|Cyprus Table of Contents
Cyprus experienced a rapid and intense economic transformation after World War II. The traditional economy of subsistence agriculture and animal husbandry was replaced by a commercial economy, centered in expanding urban areas. These economic changes resulted from extensive construction of housing and other facilities for British military personnel during World War II; exports of minerals (60 percent of all exports), which became the island's most valuable export in the 1950s; and the fourteenfold increase in British military spending through the postwar period. (Cyprus became Britain's most important base in the eastern Mediterranean after the loss of bases in the Arab countries.) Independence brought such an acceleration of economic development, the so-called "economic explosion," that by the end of the 1960s the objectives of the government's economic planning were not only fulfilled, but overtaken.
In this context of economic growth, agriculture modernized, farm machinery became common, irrigation increased, and the scientific use of pesticides and fertilizers became widespread, but farming became less important in the economy as a whole. Although agricultural income tripled during the 1950s, and then doubled in the 1960s, earnings from industry, construction, trade, tourism, and telecommunications grew even more, and agriculture's share of the gross domestic product (GDP) declined. This decline brought with it changes in employment for many. The increasing fragmentation of farms through inheritance and a shortage of water caused Cypriots to leave farming for full-time or part-time jobs in other economic sectors. The proximity of employment opportunities in urban areas only made the transition easier.
The flight from agriculture, which became noticeable in the decade and a half after World War II, continued after independence and reached a peak in 1974, when the best and most productive agricultural land fell under Turkish occupation. In 1960, some 40.3 percent of the economically active population were agricultural workers; in 1973, the figure were down to 33.6 percent employed in this sector. In 1988 government figures estimated only 13.9 percent of the work force earned a living from farming full time. Although changes in accounting principles are the cause of some of this decline, the decline of agricultural employment since the late 1940s was striking.
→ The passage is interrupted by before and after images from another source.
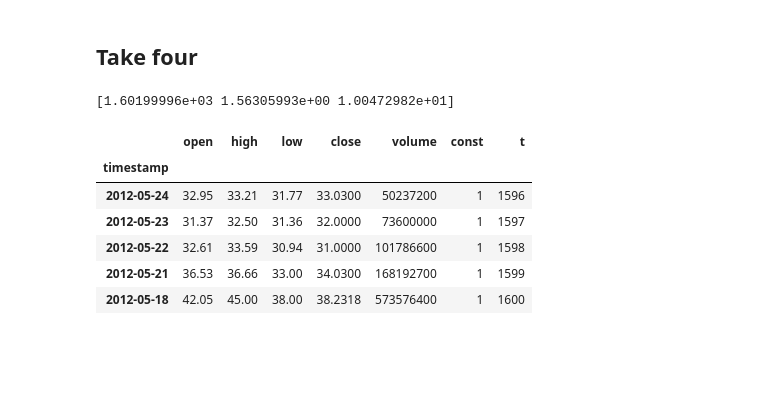
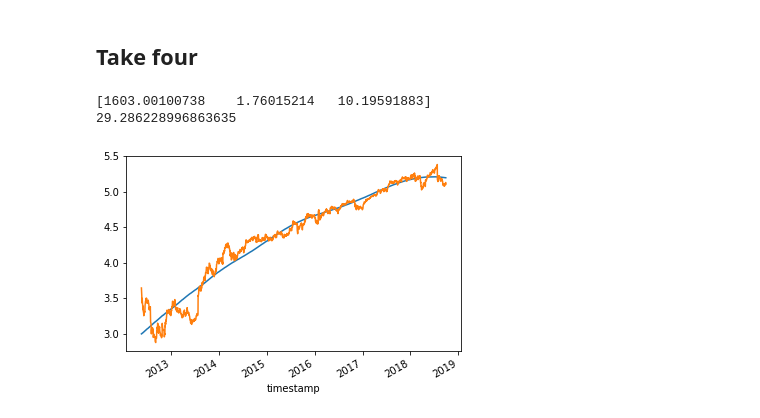
Before and after one commit to hub16/behavfinance, a Jupyter notebook: Beginnings - pricefeed.ipynb, the cells around one changed output. Saved outputs shown, nothing was run; the diff lists cells and outputs as text; code cells hidden in the pictures; blank space fills up the shorter version.

```diff
--- a/Beginnings - pricefeed.ipynb
+++ b/Beginnings - pricefeed.ipynb
@@ -335,39 +335,36 @@ def J(const, x0, t):
 
 # Levenberg-Marquardt algorithm
 
-optcond = 2*J(const, x0, t).T @ residual(const, x0, t) # optimality condition
-success = 0.0001
+iterations = 100
 λ = 1 # initial damping parameter
 ssr0 = (residual(const, x0, t)**2).sum() # initial sum of squared residuals
+i =0
 
-while ssr0 > 32: #UP TO HERE - AMEND TO USE OPTCOND
+while i<iterations: #UP TO HERE - AMEND TO USE OPTCOND
     x1 = x0 - (inv(J(const, x0, t).T @ J(const, x0, t) + λ*np.identity(3)) @ J(const, x0, t).T @ residual(const, x0, t)) # tentative iterate
     ssr1 = (residual(const, x1, t)**2).sum()
     if ssr1 < ssr0:
         λ = 0.8*λ
         x0 = x1
         ssr0 = ssr1
+        i = i+1
     else:
         λ = 2*λ
         ssr0 = ssr1
 
 print(x0)
-
-data.tail()
-
-## Spare code
-
-# Random initial values
-
-# data['tc'] = len(data['const'])+1 # currently tomorrow
-# data['m'] = np.random.uniform(0, 1) # recommended filter bound
-# data['ω'] = np.random.randint(4, 26) # recommended filter bound; integers for simplicity
+print(ssr0)
 # %% [output]
-[1.60199996e+03 1.56305993e+00 1.00472982e+01]
+[1603.00100738    1.76015214   10.19591883]
+29.286228996863635
-|  | open | high | low | close | volume | const | t |
-| timestamp |  |  |  |  |  |  |  |
-| 2012-05-24 | 32.95 | 33.21 | 31.77 | 33.0300 | 50237200 | 1 | 1596 |
-| 2012-05-23 | 31.37 | 32.50 | 31.36 | 32.0000 | 73600000 | 1 | 1597 |
-| 2012-05-22 | 32.61 | 33.59 | 30.94 | 31.0000 | 101786600 | 1 | 1598 |
-| 2012-05-21 | 36.53 | 36.66 | 33.00 | 34.0300 | 168192700 | 1 | 1599 |
-| 2012-05-18 | 42.05 | 45.00 | 38.00 | 38.2318 | 573576400 | 1 | 1600 |
+# %%
+## Plotting the results
+
+data['y_hat'] = const*β_hat(const,x0,t)[0] + β_hat(const,x0,t)[1]*f(x0,t) + β_hat(const,x0,t)[2]*g(x0,t) + β_hat(const,x0,t)[3]*h(x0,t)
+data['y'] = y
+
+data['y_hat'].plot()
+data['y'].plot()
+plt.show()
+# %% [output]
+[figure, added]
```
Also changed, not shown: parts of 1 cell of this notebook.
Urbanization in Cyprus did not result in the annihilation of traditional values and practices, but in their preservation. Urbanization took place under conditions that generally spared the island the problems often connected with migration of large numbers of unemployed farm workers to urban centers. For one thing, urbanization occurred in a period of prosperity and increasing economic activity, and employment was available. In addition, farm workers generally left their villages only when they had found work in urban areas. Another happy circumstance was that the island's small size and its good road system linked most villages to the towns, so that many rural workers could commute daily to their new jobs. The capital and largest city was especially well connected to the countryside. Finally, rural migrants unable to afford housing in Nicosia and other towns were able to settle in nearby villages, a circumstance that reduced the likelihood of slums.
Many migrants regarded access to secondary education as a principal reason for moving to the city. While traditional Cypriot agricultural society valued land above all else and considered education a wasteful luxury, a modern and diversified economy made education a necessity. Migrants came to value education as the principal means of improving their material and social positions. Expansion of education contributed immensely to the dissemination of urban values and organizations to rural Cyprus.
Postwar population redistribution in Cyprus was so extensive that most urban dwellers were born in rural areas. These migrants maintained close ties with the countryside, and many owned plots of land in their places of origin. The satisfaction of owning land went beyond increasing property values, a fact that is easy to understand in Cypriots, who were an agricultural people until just a generation ago.
Source: U.S. Library of Congress